▼

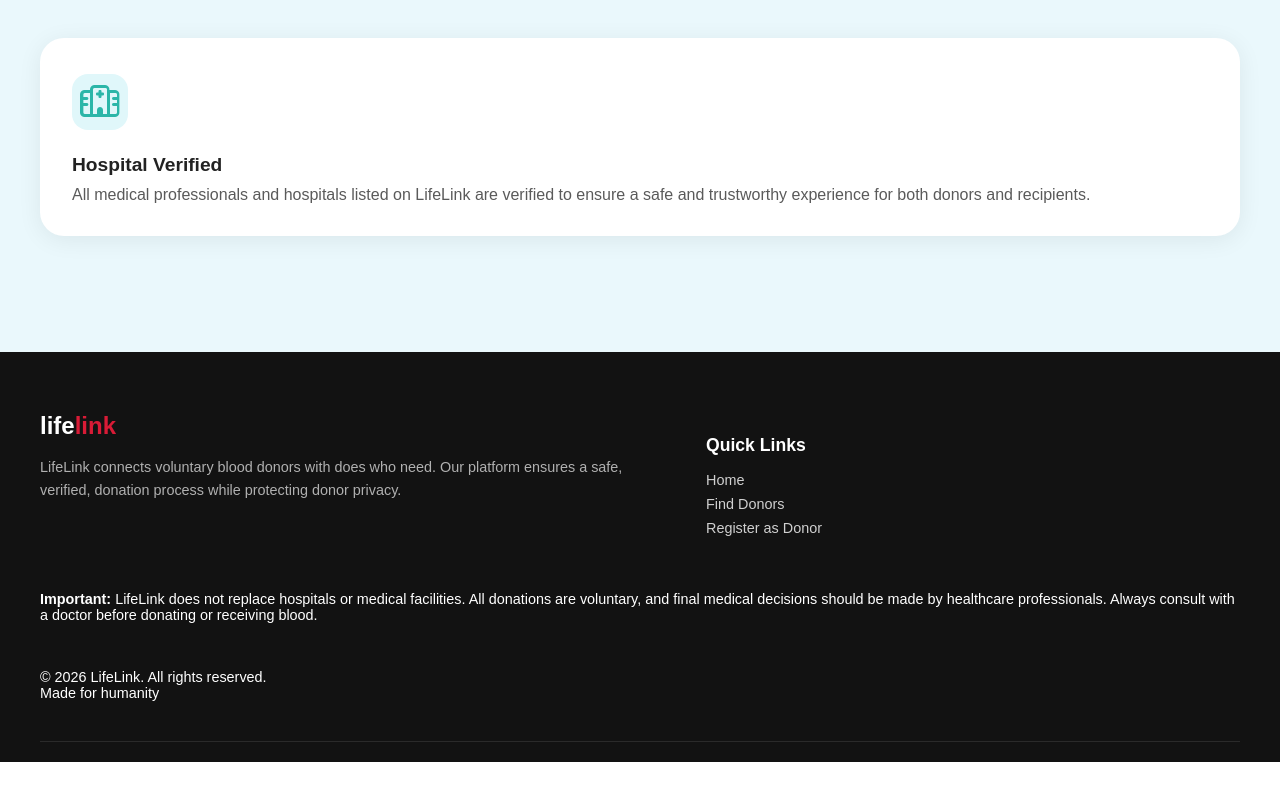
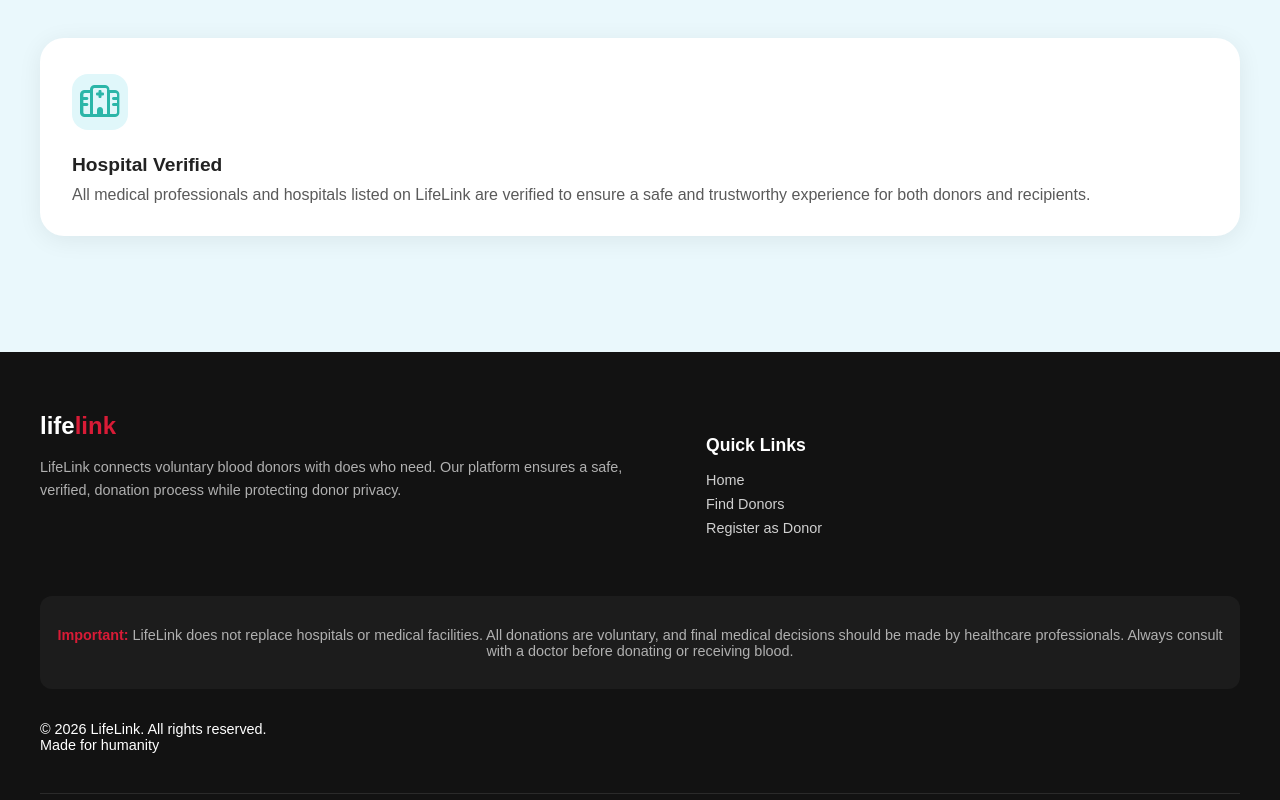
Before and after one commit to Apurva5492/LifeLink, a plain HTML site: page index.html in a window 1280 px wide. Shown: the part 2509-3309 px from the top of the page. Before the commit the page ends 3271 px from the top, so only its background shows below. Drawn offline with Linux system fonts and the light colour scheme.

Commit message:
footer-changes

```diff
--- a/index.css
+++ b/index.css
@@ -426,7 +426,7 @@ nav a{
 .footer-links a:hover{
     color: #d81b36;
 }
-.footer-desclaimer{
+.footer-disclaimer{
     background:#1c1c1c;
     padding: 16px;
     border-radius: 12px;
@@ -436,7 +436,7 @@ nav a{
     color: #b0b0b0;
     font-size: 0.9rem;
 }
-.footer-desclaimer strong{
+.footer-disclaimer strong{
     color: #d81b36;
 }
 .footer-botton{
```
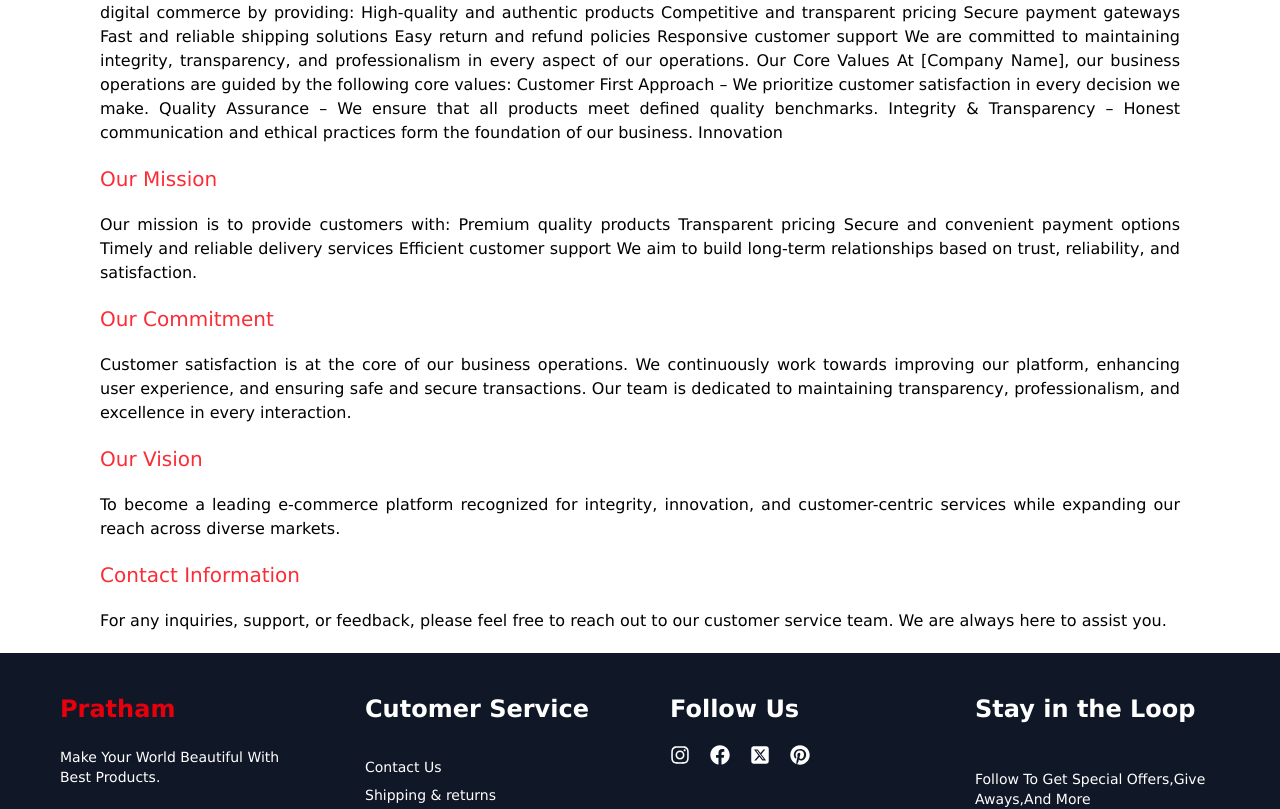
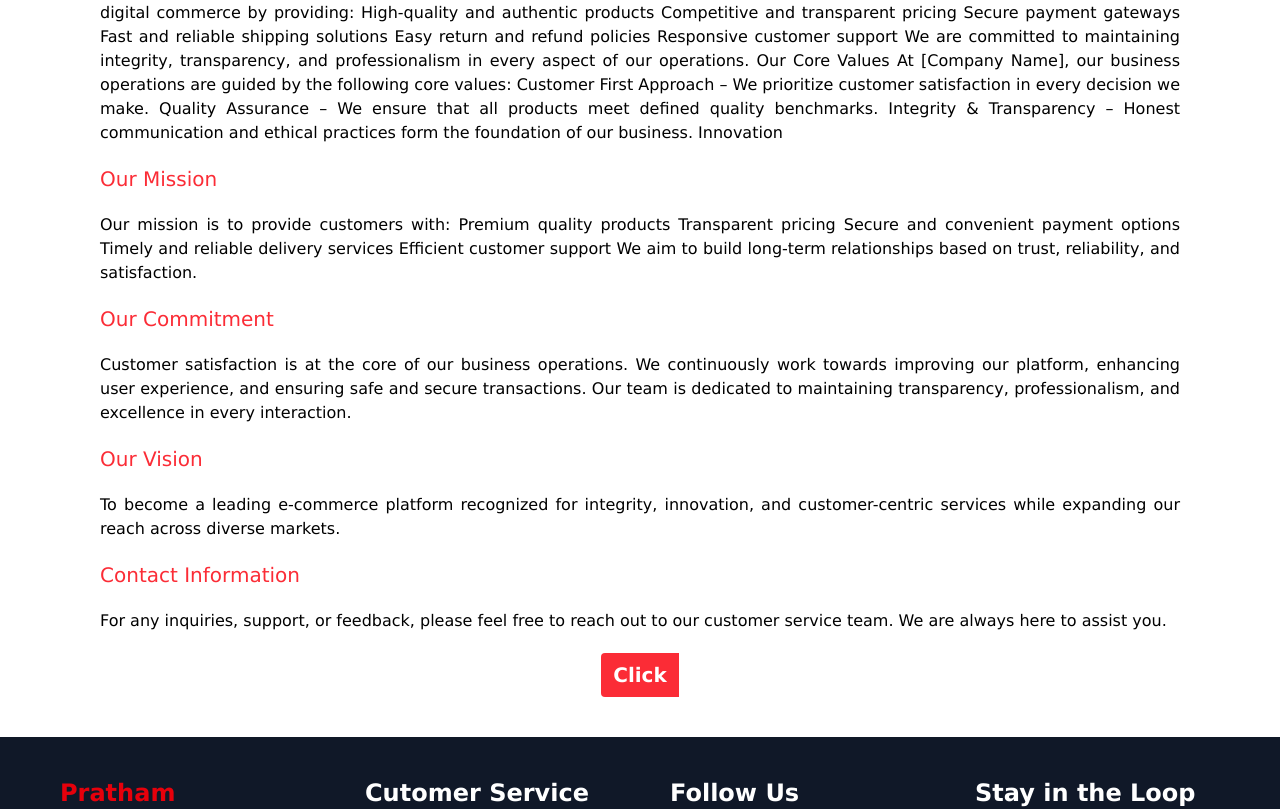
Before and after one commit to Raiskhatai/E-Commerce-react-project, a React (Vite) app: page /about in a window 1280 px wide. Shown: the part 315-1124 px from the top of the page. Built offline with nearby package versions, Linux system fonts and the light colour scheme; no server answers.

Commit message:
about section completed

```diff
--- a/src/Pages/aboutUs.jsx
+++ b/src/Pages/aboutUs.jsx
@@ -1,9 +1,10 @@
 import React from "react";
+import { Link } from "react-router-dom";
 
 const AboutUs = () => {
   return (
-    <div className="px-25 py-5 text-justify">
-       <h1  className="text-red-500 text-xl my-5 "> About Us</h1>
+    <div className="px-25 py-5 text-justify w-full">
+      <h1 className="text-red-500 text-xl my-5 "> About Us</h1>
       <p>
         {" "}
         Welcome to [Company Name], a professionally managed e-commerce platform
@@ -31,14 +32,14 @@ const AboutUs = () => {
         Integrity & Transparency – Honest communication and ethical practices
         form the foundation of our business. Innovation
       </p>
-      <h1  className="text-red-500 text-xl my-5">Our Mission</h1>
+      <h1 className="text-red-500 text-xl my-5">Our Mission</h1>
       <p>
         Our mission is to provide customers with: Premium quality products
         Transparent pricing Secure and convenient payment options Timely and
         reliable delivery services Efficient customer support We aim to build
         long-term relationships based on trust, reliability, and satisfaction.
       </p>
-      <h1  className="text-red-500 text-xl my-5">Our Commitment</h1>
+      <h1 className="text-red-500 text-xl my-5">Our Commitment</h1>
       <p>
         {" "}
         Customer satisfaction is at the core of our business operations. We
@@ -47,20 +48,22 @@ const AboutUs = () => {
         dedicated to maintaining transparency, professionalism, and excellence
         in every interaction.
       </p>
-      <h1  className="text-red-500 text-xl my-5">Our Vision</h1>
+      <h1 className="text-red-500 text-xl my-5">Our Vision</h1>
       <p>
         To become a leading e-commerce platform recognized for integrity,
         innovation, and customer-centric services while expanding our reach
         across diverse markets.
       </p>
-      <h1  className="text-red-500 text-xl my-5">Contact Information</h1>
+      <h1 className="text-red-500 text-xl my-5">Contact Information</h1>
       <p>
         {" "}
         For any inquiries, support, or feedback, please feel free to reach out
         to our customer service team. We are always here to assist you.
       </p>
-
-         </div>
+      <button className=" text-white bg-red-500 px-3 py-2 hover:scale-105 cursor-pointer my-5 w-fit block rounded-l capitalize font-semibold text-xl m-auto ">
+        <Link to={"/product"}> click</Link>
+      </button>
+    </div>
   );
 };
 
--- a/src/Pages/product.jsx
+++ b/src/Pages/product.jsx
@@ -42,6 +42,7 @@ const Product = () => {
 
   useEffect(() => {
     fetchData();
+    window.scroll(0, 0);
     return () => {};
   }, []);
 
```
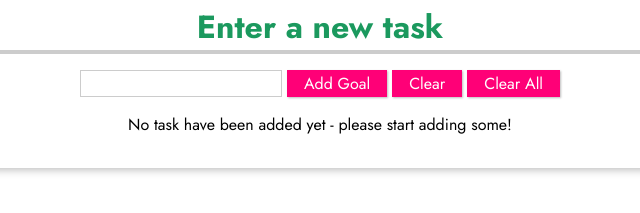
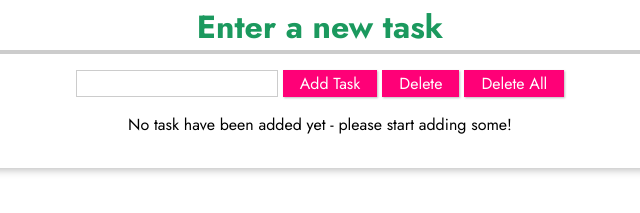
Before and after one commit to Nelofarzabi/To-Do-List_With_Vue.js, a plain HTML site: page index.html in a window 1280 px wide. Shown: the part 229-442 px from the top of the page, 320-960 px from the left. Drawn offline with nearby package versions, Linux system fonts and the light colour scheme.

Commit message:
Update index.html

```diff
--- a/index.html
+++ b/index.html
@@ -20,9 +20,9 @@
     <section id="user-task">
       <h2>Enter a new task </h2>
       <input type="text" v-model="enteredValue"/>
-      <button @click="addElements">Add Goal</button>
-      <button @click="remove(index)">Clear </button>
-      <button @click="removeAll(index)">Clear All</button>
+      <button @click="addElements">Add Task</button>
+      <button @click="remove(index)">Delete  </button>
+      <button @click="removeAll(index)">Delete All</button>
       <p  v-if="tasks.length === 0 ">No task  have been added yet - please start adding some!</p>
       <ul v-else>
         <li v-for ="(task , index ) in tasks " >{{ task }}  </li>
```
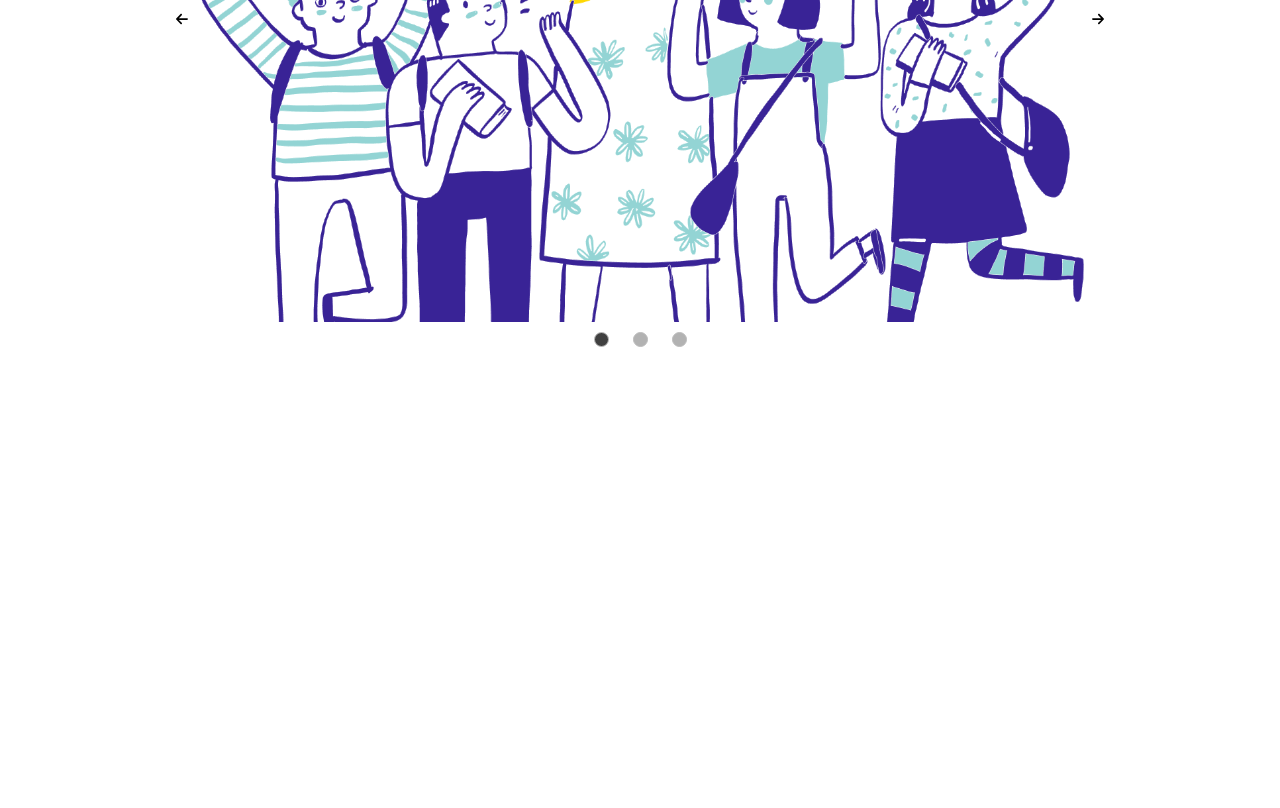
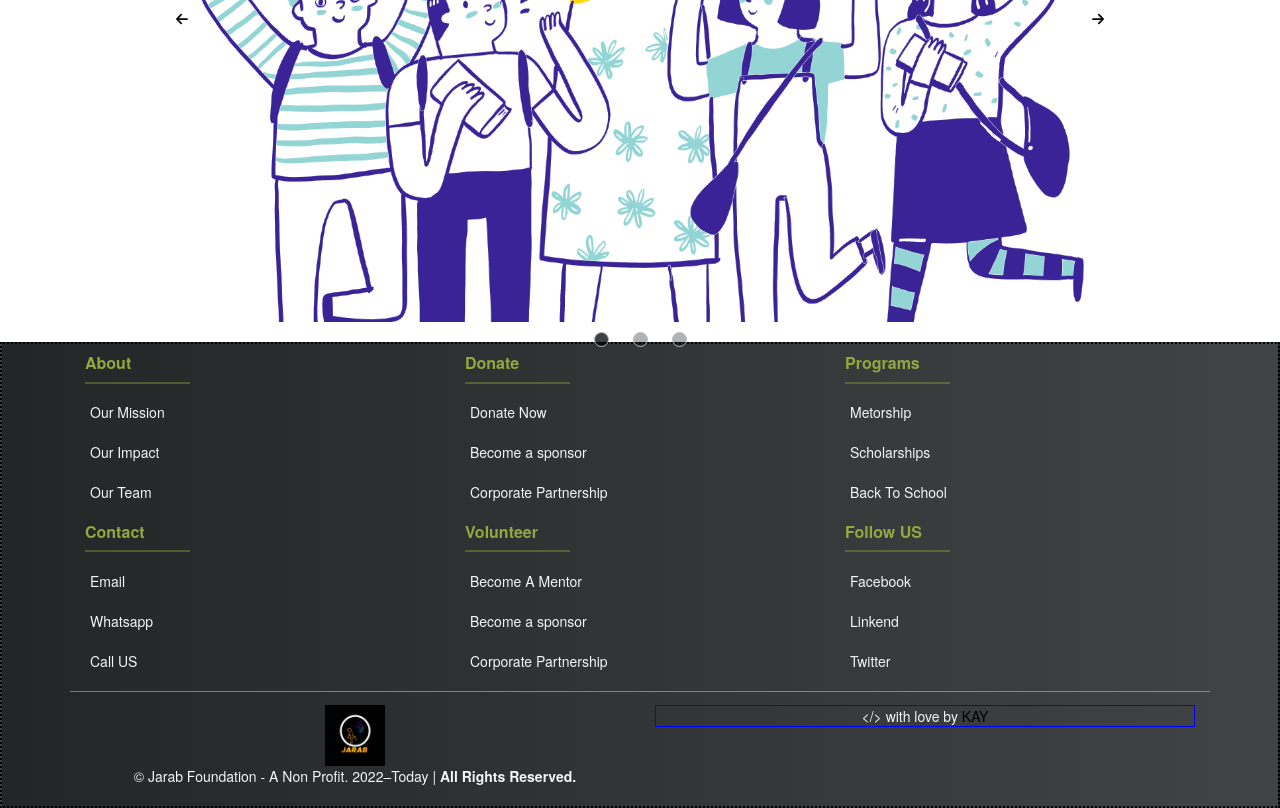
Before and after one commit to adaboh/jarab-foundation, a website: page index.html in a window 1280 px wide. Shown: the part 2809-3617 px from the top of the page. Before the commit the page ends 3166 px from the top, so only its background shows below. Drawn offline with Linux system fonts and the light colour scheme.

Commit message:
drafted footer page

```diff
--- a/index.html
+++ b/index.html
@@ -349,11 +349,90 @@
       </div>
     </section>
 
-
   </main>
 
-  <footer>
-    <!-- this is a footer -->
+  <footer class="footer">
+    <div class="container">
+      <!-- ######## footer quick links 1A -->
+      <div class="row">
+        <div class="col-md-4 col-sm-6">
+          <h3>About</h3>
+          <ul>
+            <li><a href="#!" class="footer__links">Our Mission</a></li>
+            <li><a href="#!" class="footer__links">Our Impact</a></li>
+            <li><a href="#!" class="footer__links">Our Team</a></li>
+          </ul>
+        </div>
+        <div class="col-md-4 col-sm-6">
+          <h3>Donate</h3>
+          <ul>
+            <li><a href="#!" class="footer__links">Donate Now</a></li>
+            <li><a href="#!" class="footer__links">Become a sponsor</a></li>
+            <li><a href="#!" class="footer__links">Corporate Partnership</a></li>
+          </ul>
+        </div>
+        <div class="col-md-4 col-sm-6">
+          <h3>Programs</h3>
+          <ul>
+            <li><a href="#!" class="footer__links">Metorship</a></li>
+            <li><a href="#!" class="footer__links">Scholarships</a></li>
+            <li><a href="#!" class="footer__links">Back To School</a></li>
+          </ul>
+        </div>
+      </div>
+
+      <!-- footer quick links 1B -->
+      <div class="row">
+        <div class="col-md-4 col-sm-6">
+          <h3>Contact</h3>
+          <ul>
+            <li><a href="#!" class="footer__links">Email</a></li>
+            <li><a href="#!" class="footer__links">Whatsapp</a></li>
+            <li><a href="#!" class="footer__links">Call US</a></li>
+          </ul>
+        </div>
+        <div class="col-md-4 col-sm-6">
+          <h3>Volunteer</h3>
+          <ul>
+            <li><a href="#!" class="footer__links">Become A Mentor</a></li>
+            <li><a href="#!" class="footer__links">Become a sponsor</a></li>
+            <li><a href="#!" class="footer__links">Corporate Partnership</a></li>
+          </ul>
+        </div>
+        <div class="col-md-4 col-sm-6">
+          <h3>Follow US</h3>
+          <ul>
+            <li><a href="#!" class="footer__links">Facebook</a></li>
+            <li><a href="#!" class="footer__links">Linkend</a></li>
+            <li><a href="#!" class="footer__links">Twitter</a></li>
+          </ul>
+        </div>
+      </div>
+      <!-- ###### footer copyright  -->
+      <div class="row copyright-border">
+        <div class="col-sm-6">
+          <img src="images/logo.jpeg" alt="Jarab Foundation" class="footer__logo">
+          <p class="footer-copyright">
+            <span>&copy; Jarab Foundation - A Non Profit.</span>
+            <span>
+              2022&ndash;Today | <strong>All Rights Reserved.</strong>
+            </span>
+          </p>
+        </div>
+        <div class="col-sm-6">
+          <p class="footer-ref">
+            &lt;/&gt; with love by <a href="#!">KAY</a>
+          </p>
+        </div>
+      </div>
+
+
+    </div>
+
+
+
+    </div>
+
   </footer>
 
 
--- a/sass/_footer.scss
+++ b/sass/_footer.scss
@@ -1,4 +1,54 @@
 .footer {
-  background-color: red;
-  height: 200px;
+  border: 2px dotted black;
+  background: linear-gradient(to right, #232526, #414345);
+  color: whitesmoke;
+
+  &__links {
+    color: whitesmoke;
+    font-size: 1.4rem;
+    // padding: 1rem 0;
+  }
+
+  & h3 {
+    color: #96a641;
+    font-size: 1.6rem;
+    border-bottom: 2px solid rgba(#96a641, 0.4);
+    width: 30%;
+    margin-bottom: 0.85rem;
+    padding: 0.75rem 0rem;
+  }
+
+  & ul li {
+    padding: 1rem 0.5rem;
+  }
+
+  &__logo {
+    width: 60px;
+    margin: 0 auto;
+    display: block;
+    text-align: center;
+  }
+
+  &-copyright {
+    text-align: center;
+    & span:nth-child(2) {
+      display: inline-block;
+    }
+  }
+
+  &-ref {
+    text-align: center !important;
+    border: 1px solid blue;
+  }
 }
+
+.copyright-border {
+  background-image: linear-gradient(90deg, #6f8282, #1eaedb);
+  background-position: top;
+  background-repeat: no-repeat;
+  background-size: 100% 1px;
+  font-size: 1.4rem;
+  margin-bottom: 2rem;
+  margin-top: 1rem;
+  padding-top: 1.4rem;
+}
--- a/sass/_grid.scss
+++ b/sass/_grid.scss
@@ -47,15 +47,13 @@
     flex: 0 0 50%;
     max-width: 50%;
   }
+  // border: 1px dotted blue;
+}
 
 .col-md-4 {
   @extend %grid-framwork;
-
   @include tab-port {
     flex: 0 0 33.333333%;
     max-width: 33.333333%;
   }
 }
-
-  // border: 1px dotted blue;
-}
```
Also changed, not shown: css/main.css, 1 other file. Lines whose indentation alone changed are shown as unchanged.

▲

## [BRIEF]
What lines of the material above contain "background"? Return each of them.

## [FINAL ANSWER]
Before and after one commit to Apurva5492/LifeLink, a plain HTML site: page index.html in a window 1280 px wide. Shown: the part 2509-3309 px from the top of the page. Before the commit the page ends 3271 px from the top, so only its background shows below. Drawn offline with Linux system fonts and the light colour scheme.
     background:#1c1c1c;
Before and after one commit to adaboh/jarab-foundation, a website: page index.html in a window 1280 px wide. Shown: the part 2809-3617 px from the top of the page. Before the commit the page ends 3166 px from the top, so only its background shows below. Drawn offline with Linux system fonts and the light colour scheme.
-  background-color: red;
+  background: linear-gradient(to right, #232526, #414345);
+  background-image: linear-gradient(90deg, #6f8282, #1eaedb);
+  background-position: top;
+  background-repeat: no-repeat;
+  background-size: 100% 1px;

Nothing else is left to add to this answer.